[EXTRACTED DATA Boundary: Start]

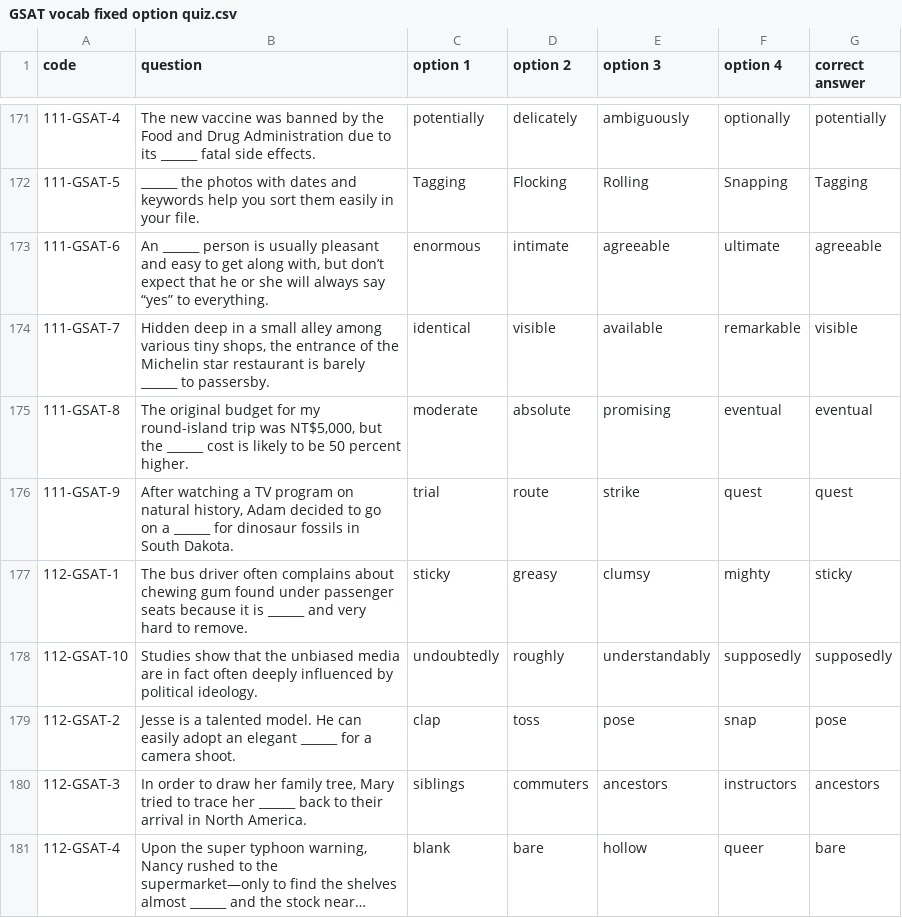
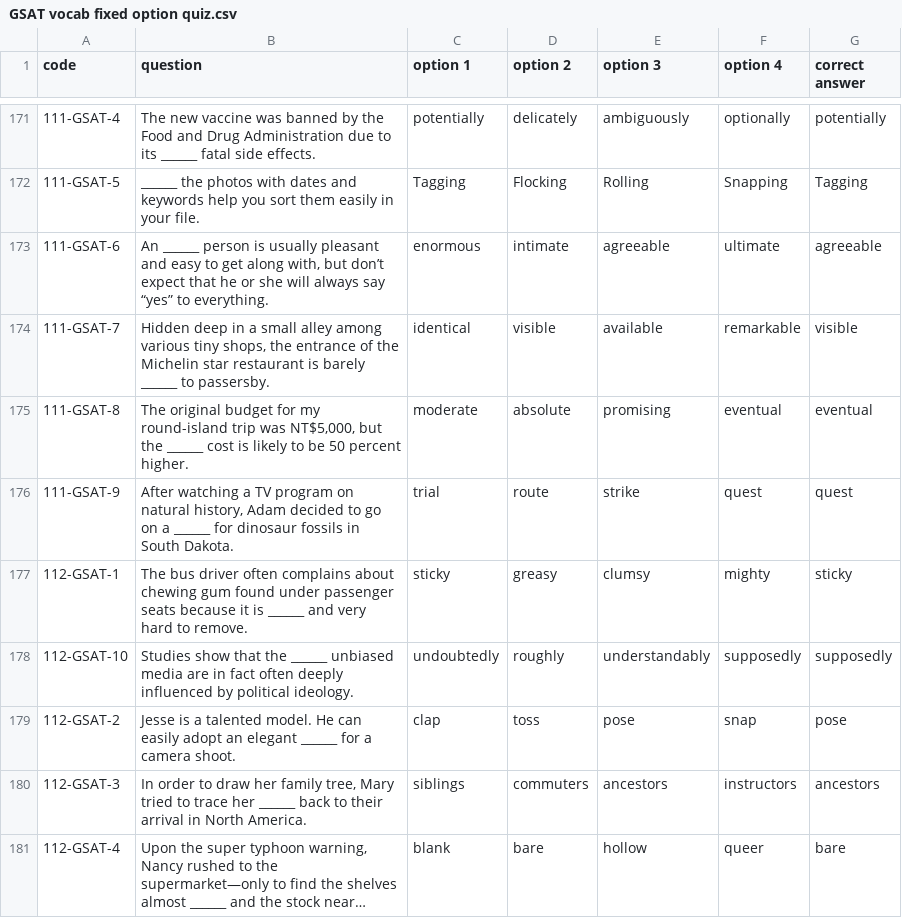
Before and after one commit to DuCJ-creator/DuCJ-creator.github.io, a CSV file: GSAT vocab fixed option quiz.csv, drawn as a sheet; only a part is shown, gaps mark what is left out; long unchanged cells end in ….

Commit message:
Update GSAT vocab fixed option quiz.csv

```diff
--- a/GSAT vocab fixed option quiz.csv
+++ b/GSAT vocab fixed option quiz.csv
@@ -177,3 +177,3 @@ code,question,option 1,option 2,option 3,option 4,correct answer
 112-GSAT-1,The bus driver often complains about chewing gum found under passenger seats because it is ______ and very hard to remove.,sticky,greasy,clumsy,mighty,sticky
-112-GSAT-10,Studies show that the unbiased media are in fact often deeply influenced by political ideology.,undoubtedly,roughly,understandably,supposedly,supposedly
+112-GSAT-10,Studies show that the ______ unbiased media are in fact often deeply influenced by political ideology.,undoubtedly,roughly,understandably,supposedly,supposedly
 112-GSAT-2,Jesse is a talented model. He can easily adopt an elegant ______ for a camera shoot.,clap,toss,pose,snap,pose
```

[EXTRACTED DATA Boundary: End]
[EXTRACTED DATA Boundary: Start]

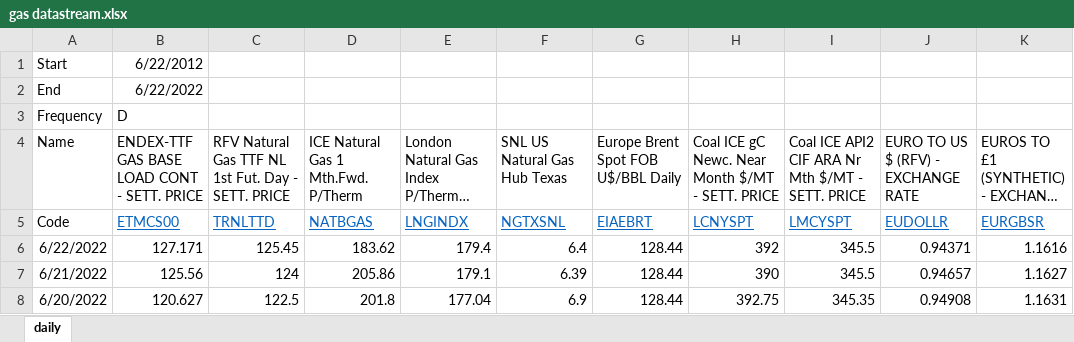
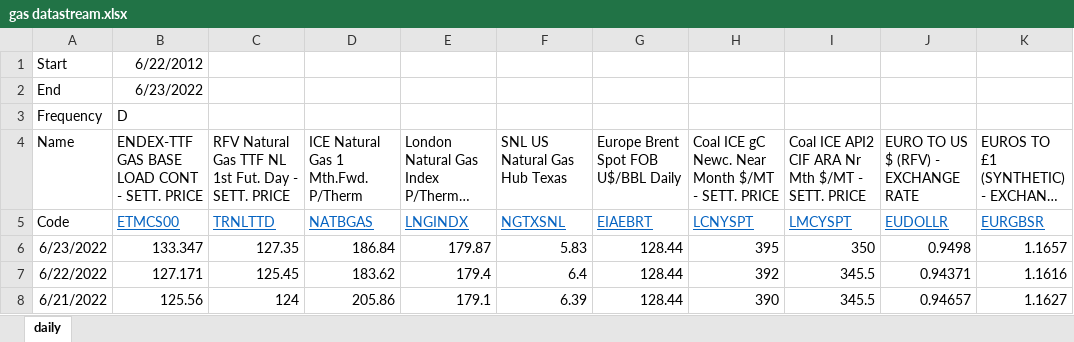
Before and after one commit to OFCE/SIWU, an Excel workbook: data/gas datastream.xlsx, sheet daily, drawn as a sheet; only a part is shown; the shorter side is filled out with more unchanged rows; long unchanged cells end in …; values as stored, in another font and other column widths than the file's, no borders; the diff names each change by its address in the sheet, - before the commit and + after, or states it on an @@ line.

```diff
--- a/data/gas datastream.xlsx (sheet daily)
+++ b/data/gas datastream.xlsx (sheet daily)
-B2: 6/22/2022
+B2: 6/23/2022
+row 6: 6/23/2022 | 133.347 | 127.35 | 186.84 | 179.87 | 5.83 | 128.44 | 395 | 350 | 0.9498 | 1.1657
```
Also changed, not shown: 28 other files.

[EXTRACTED DATA Boundary: End]

== WHAT IS NEEDED ==
From the entries above, list each line with "GSAT" in it.

== EXPECTED ANSWER ==
Before and after one commit to DuCJ-creator/DuCJ-creator.github.io, a CSV file: GSAT vocab fixed option quiz.csv, drawn as a sheet; only a part is shown, gaps mark what is left out; long unchanged cells end in ….
Update GSAT vocab fixed option quiz.csv
--- a/GSAT vocab fixed option quiz.csv
+++ b/GSAT vocab fixed option quiz.csv
 112-GSAT-1,The bus driver often complains about chewing gum found under passenger seats because it is ______ and very hard to remove.,sticky,greasy,clumsy,mighty,sticky
-112-GSAT-10,Studies show that the unbiased media are in fact often deeply influenced by political ideology.,undoubtedly,roughly,understandably,supposedly,supposedly
+112-GSAT-10,Studies show that the ______ unbiased media are in fact often deeply influenced by political ideology.,undoubtedly,roughly,understandably,supposedly,supposedly
 112-GSAT-2,Jesse is a talented model. He can easily adopt an elegant ______ for a camera shoot.,clap,toss,pose,snap,pose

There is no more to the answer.